Clinical case history 1
Confirmation of disease progression in a patient with a broadly migrating IgA monoclonal protein.
. SPE showed a 48 g/L broadly migrating monoclonal protein in the γ-region. The monoclonal protein was identified as an IgAκ intact immunoglobulin by sIFE (Figure 18.11). Total IgA levels were 47.2 g/L and there was an abnormal sFLC κ/λ ratio (7.0). A bone marrow biopsy indicated 40% monoclonal κ-restricted plasma cells. A bone survey revealed diffuse osteopenia, multiple small lytic lesions and a lesion consistent with plasmacytoma in one of the thoracic vertebrae. The patient was diagnosed with MM (Durie Salmon stage IIIA).
The patient was successfully treated and achieved a serum and urine IFE CR, which was sustained for 18 months. Subsequently, the patient relapsed with monoclonal IgAκ (39.2 g/L), as detected by electrophoresis. She was successfully treated with Revlimid and dexamethasone, achieving a second CR (Figure 18.11, August 2010). Between August and October 2010, although electrophoresis remained negative, total IgA levels increased steadily and became abnormal. Concurrently, the patient developed a lung infection (Figure 18.11, October 2010). The elevation of serum IgA may have been attributable to the infection or, given the patient’s history, due to disease relapse. However, IFE did not identify a monoclonal protein until January 2011.
Retrospective HLC analysis was performed on the equivocal samples taken between January 2008 and January 2011 (Figure 18.12) The IgAκ/IgAλ HLC ratio decreased in response to treatment after the first relapse (January 2008) but did not normalise, possibly indicating residual disease. In the following months, HLC ratios increased steadily, supporting the existence of an abnormal clone despite the apparently normal IFE results.
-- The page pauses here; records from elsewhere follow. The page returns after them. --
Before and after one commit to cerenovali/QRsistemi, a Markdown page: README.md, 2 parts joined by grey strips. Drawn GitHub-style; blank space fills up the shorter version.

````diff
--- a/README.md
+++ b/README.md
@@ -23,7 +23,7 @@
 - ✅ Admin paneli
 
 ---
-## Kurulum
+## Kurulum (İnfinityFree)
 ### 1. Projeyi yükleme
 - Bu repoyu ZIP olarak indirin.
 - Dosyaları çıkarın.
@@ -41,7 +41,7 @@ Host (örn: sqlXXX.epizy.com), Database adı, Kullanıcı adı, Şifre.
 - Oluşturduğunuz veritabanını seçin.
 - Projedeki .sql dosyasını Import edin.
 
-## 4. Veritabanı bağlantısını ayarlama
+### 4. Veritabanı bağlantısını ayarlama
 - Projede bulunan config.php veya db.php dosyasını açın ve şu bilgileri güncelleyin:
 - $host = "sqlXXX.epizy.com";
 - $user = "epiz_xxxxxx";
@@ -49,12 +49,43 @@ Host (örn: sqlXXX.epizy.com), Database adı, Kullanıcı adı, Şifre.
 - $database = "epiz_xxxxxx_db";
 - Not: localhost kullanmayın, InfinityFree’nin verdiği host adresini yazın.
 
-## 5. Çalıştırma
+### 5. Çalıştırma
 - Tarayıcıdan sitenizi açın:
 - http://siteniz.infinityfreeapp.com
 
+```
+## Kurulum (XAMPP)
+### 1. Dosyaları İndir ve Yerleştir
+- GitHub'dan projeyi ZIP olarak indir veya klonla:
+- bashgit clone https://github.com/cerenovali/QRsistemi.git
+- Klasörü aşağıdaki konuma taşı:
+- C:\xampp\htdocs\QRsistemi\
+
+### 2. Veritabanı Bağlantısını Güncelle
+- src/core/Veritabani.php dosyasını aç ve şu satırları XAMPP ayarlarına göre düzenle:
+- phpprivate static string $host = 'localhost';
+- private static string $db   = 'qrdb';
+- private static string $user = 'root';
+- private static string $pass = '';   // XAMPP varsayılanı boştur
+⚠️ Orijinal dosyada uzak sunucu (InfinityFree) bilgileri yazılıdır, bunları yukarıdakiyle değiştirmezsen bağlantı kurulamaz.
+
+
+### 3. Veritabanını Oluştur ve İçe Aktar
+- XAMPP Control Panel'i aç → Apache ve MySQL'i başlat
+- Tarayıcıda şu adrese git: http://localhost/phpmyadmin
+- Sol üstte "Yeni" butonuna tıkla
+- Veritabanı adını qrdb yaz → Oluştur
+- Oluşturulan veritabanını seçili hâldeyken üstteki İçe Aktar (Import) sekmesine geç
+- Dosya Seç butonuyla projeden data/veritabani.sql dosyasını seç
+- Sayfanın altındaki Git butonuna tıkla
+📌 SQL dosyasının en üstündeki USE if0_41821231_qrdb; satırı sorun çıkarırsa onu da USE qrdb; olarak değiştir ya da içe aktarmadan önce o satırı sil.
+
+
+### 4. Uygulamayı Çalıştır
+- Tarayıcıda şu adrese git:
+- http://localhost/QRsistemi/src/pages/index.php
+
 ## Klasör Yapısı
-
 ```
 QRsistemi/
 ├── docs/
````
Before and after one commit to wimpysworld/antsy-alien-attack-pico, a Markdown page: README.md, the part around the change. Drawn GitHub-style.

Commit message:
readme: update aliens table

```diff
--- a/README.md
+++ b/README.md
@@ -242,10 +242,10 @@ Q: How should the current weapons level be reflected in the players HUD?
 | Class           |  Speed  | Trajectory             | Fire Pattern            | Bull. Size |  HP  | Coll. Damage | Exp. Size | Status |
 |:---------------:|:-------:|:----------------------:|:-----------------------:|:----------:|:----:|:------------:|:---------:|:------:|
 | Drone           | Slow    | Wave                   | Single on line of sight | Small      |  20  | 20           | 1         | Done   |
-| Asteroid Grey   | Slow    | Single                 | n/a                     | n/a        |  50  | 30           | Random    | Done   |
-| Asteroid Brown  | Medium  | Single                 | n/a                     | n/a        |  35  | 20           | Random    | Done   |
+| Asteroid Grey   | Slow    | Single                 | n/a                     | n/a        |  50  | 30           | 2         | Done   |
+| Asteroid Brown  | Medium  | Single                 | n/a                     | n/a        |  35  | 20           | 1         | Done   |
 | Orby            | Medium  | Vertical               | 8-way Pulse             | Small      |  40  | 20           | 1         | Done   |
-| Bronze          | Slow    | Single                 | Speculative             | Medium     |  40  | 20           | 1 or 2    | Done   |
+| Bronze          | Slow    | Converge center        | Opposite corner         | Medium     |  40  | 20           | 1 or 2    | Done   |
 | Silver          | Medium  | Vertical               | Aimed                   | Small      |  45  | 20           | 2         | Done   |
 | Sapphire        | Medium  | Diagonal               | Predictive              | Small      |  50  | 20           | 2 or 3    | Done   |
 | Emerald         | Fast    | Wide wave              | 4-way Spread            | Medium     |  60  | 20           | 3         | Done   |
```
The authors concluded that IgA HLC assays were particularly beneficial for monitoring this broadly migrating monoclonal protein, which was difficult to identify and quantify by serum electrophoretic techniques. In addition, IgA HLC was more sensitive than electrophoresis measurements for detecting disease relapse.